Jonathan waved off their comments. "That restaurant had its heater up way too high. You think I could sue the place?"

Everyone chuckled.

"What have you two been up to?" Dad asked Seth and Leah.

Mom brightened up. "Yes, how have you two been?"

They both smiled and shrugged. "Good."

"Oh, come on." Mom buttered a small biscuit. "Tell us some details. Are you dating anyone? Have you gone anywhere fun? Passed all your finals?"

The last question punched through Jonathan's gut. His lips flattened into a hard line.

Leah and Seth both shrugged again.

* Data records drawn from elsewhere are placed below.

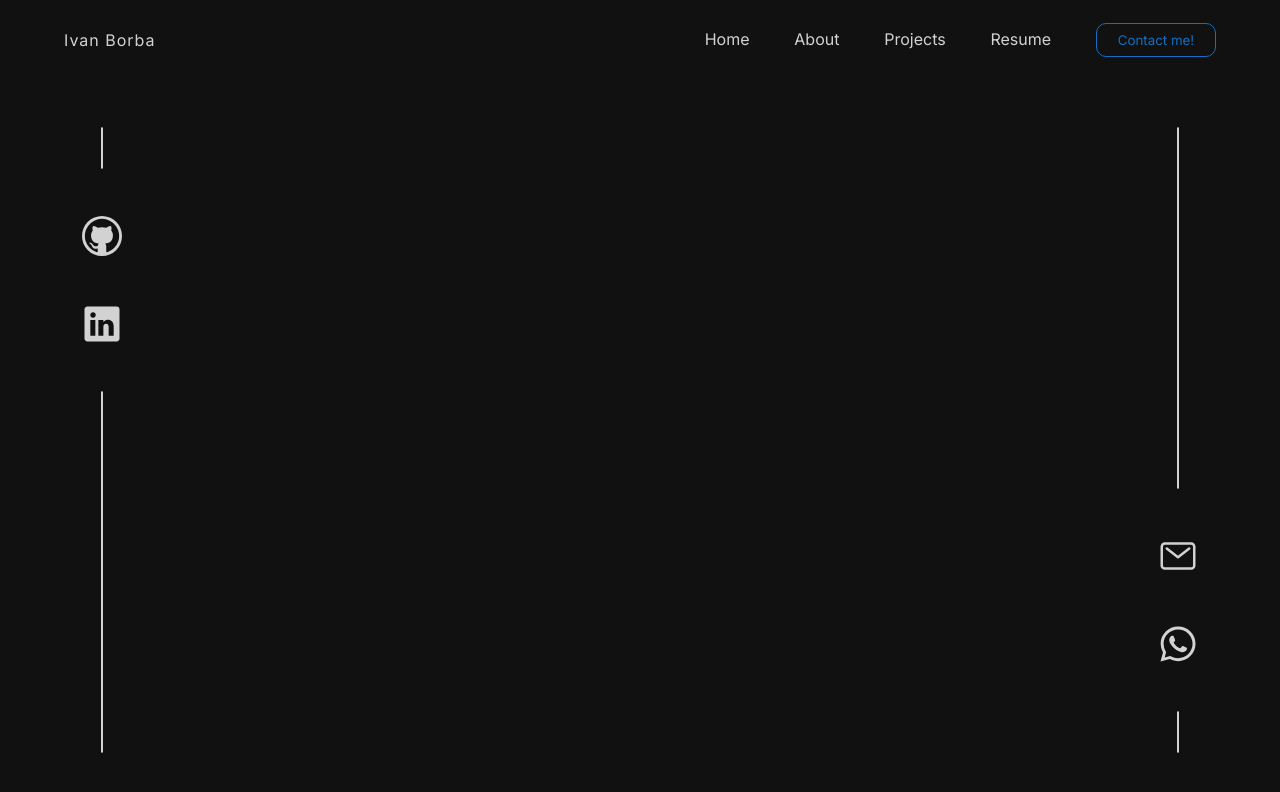
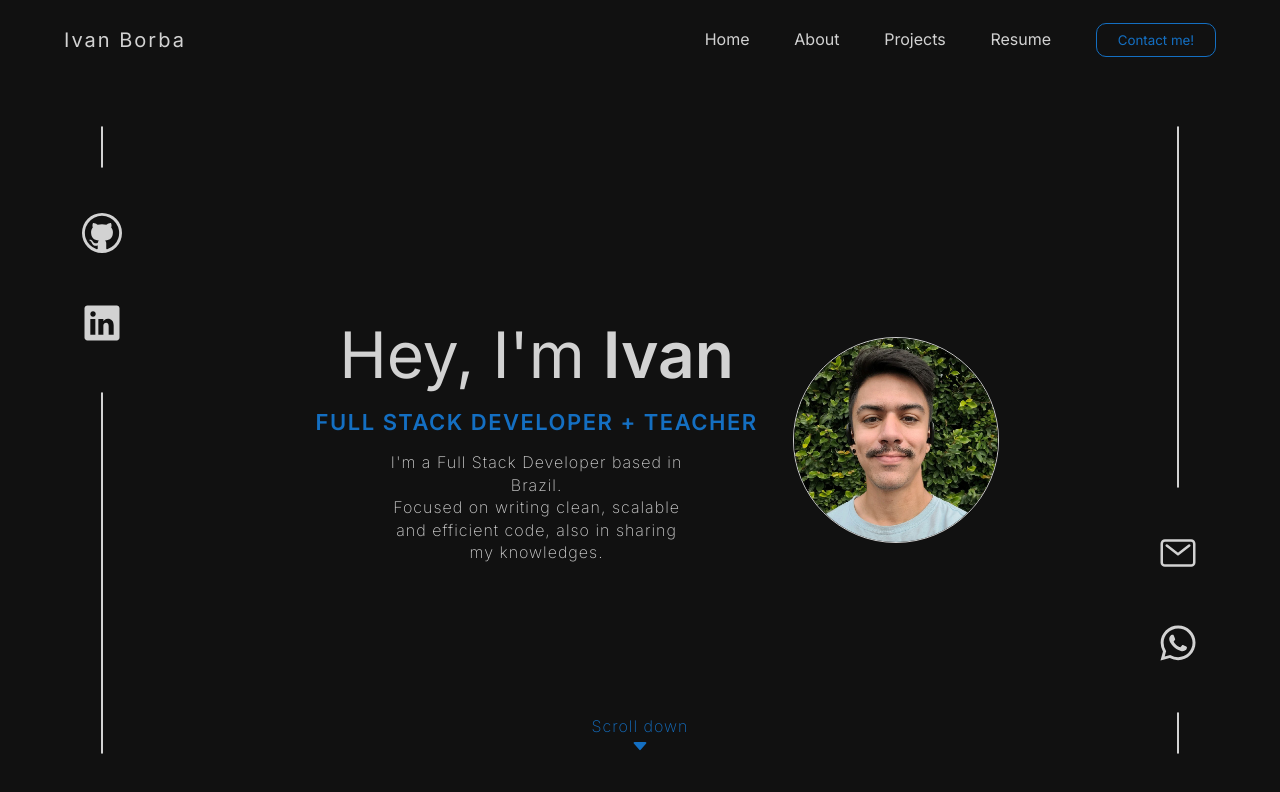
Before and after one commit to IvanBorba/portfolio, a React (Vite) app: page / in a window 1280 px wide. Shown: the top 792 px of the page. Built offline with nearby package versions, Linux system fonts and the light colour scheme.

Commit message:
feature(landing): created the content to the profile container

```diff
--- a/src/components/Header/styles.ts
+++ b/src/components/Header/styles.ts
@@ -12,8 +12,8 @@ export const StyledHeader = styled.header`
 
   h1 {
     color: #d2d2d2;
-    font-size: 16px;
-    letter-spacing: 1px;
+    font-size: 20px;
+    letter-spacing: 2px;
     font-weight: 400;
     user-select: none;
   }
--- a/src/pages/Landing/index.tsx
+++ b/src/pages/Landing/index.tsx
@@ -1,21 +1,31 @@
 import { VscGithub } from "react-icons/vsc";
-import { IoLogoLinkedin, IoMailOutline, IoLogoWhatsapp } from "react-icons/io5";
+import {
+  IoLogoLinkedin,
+  IoMailOutline,
+  IoLogoWhatsapp,
+  IoCaretDown,
+} from "react-icons/io5";
 
 import Header from "../../components/Header";
 import {
+  AvatarContainer,
+  InfoContainer,
   MainContainer,
-  InfoContainer,
+  ProfileContainer,
+  ScrollCta,
   SideColumn,
   VerticalLine,
 } from "./styles";
 
-interface IconsStyle {
+import profileImage from "../../assets/images/profile.jpg";
+
+interface ContactIconsStyle {
   color: string;
   cursor: string;
 }
 
 const LandingPage = () => {
-  const iconsStyle: IconsStyle = {
+  const contactIconsStyle: ContactIconsStyle = {
     color: "#d2d2d2",
     cursor: "pointer",
   };
@@ -26,17 +36,43 @@ const LandingPage = () => {
       <MainContainer>
         <SideColumn>
           <VerticalLine small />
-          <VscGithub style={iconsStyle} size={40} />
-          <IoLogoLinkedin style={iconsStyle} size={40} />
+          <a href="https://github.com/IvanBorba" target="_blank">
+            <VscGithub style={contactIconsStyle} size={40} />
+          </a>
+          <a href="https://www.linkedin.com/in/ivan-borba/" target="_blank">
+            <IoLogoLinkedin style={contactIconsStyle} size={40} />
+          </a>
           <VerticalLine />
         </SideColumn>
-        <InfoContainer></InfoContainer>
+        <ProfileContainer>
+          <InfoContainer>
+            <h1>
+              Hey, I'm <strong>Ivan</strong>
+            </h1>
+            <h3>Full Stack Developer + Teacher</h3>
+            <p>
+              I'm a Full Stack Developer based in Brazil. <br />
+              Focused on writing clean, scalable and efficient code, also in
+              sharing my knowledges.
+            </p>
+          </InfoContainer>
+          <AvatarContainer>
+            <img src={profileImage} alt="Foto de perfil" />
+          </AvatarContainer>
+        </ProfileContainer>
         <SideColumn>
           <VerticalLine />
-          <IoMailOutline style={iconsStyle} size={40} />
-          <IoLogoWhatsapp style={iconsStyle} size={40} />
+          <a href="mailto: mrborbaivan@gmail.com">
+            <IoMailOutline style={contactIconsStyle} size={40} />
+          </a>
+          <a href="https://wa.me/5547991114205" target="_blank">
+            <IoLogoWhatsapp style={contactIconsStyle} size={40} />
+          </a>
           <VerticalLine small />
         </SideColumn>
+        <ScrollCta>
+          Scroll down <br /> <IoCaretDown size={20} />
+        </ScrollCta>
       </MainContainer>
     </>
   );
--- a/src/pages/Landing/styles.ts
+++ b/src/pages/Landing/styles.ts
@@ -32,7 +32,7 @@ export const MainContainer = styled.main`
   display: flex;
 `;
 
-export const InfoContainer = styled.div`
+export const ProfileContainer = styled.div`
   width: 68vw;
   height: 90vh;
   display: flex;
@@ -40,3 +40,61 @@ export const InfoContainer = styled.div`
   justify-content: center;
   background-color: #111111;
 `;
+
+export const InfoContainer = styled.div`
+  width: 40vw;
+  height: 60vh;
+  display: flex;
+  flex-direction: column;
+  align-items: center;
+  justify-content: center;
+
+  h1 {
+    color: #d2d2d2;
+    font-weight: normal;
+    font-size: 64px;
+    margin-bottom: 1rem;
+  }
+
+  h3 {
+    color: #146fc2;
+    font-size: 22px;
+    letter-spacing: 1.5px;
+    text-transform: uppercase;
+    margin-bottom: 1rem;
+  }
+
+  p {
+    width: 23vw;
+    color: #d2d2d2;
+    font-size: 16px;
+    letter-spacing: 1px;
+    font-weight: lighter;
+    text-align: center;
+    line-height: 140%;
+  }
+`;
+
+export const AvatarContainer = styled.div`
+  width: 16vw;
+  height: 16vw;
+  border-radius: 50%;
+  border: 1px solid #d2d2d2;
+  overflow: hidden;
+
+  img {
+    width: 100%;
+  }
+`;
+
+export const ScrollCta = styled.span`
+  width: 8vw;
+  color: #146fc2;
+  position: absolute;
+  bottom: 5vh;
+  left: calc(50% - 4vw);
+  text-align: center;
+  font-weight: lighter;
+  letter-spacing: 1px;
+  user-select: none;
+`;
```
Also changed, not shown: src/assets/images/profile.jpg (added).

"We're really not that interesting, Aunt Anna." Seth admitted.

"Oh please," Sue laughed, "Seth's too modest. The school just called two days ago. All A's." Her eyes beamed with pride for her son. "I really don't know how he did it."

"Really?" Mom's voice took on a new tone. She quirked an eyebrow at Jonathan. "Good for you, Seth. I always say that hard work leads to success. Wouldn't you say so, Jonathan."

He froze. His thoughts froze. His body froze.

When he got control of himself, he pushed back his chair. "I think forgot something in your car last night, Sue. I'll be right back."

He was out the front door before anyone could say anything. He paced the driveway twice, breathing heavily.

A hand pulled on his arm. He glared at the hand and yanked himself away from his mother.

"What is your problem?" she demanded. "You think you can just storm off like that?"

"My problem?" His voice was low. "What was with rubbing that in back there? I get it, okay, Mom. I screwed up. I failed my classes. I'll go to summer school and make it up. Why are you making such a big deal out of this?"

"Don't talk back to me like that." She grabbed his arm again. "And don't try to make me feel guilty for your mistakes."

Jonathan didn't step back. Anger wasn't an emotion he felt often. Sure, he got annoyed sometimes, but this pure anger building up inside him felt foreign. Inside, he had frozen when the feeling shot up his spine. Now, he shook. The hostility in his eyes made his mom let go of his arm. She began speaking again, but he couldn't make out what she was saying.

People began screaming.

"Anna! Get Back!"


Then he went blind with rage.